To him be glory forever! Amen.

[1]Christian History: Worship in the Early Church. electronic ed. Carol Stream IL: Christianity Today, 1993; Published in electronic form by Logos Research Systems, 1996.

Palm Sunday Meditation

Palm Sunday ends. It began with a parade. It ends with a whimper.

And leaving them, he went out of the city to Bethany and lodged there.

Matthew 21:17

With the last verse of the Palm Sunday text, the heart begins to move toward the cross. Jesus has come to the city 5 days before Passover, sees the city, weeps over the city (Lk 19:41), evaluates her apostasy and blindness (Lk. 19:42-44), and leaves, having pronounced his evaluation of their worship (Mt. 21:13).
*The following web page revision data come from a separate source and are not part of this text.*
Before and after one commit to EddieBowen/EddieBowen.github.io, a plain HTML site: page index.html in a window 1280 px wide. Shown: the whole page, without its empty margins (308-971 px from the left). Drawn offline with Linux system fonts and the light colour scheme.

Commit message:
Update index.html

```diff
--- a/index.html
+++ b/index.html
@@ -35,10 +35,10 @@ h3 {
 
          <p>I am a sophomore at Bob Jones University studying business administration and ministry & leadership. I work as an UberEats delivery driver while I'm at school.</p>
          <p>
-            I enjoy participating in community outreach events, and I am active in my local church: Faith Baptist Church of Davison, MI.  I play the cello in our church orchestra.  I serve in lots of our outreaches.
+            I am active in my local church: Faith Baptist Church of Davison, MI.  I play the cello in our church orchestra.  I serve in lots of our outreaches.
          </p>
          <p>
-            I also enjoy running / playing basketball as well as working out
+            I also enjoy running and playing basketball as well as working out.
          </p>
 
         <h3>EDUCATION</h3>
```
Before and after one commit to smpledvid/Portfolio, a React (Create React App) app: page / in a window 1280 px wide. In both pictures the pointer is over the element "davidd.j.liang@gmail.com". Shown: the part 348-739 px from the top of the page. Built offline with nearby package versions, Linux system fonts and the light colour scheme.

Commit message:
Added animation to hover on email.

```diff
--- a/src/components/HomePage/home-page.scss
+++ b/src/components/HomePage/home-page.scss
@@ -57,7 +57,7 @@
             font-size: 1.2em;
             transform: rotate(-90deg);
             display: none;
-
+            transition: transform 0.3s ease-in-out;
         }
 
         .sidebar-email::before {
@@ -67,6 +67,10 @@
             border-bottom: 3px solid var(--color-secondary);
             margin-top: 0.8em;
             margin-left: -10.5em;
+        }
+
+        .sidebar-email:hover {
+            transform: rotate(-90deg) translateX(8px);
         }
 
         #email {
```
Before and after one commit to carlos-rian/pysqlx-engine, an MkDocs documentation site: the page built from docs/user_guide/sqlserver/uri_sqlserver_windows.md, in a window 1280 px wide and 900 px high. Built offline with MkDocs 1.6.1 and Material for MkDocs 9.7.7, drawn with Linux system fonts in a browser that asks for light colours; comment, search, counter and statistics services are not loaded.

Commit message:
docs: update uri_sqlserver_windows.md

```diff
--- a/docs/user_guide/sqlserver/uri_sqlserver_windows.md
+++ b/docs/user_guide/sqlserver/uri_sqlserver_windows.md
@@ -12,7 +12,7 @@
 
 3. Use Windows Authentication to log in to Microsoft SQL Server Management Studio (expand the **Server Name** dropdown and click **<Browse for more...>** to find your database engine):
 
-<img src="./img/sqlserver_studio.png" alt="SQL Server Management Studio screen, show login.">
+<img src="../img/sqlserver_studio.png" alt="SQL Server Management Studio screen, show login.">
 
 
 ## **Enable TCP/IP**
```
The die is cast. Soon He will hang on the cross for those who did not recognize the day the Messiah came to offer Himself as King. Melito of Sardis talks about what will happen next.

Melito of Sardis 

He who hung the earth is hanging.
He who fixed the heavens in place
has been fixed in place.
He who laid the foundations of the universe
has been laid on a tree…[1]

It is Holy Week.

Let your heart be filled with thoughts of Him who died for you, 

…………………….. who died for you,
…………………….. who rose for you,
…………………….. who is coming back for you,
…………………….. and who is coming again to judge the living and the dead.

[1] From Homily on Pascha. written around A.D. 180. Melito was a Jewish Christian.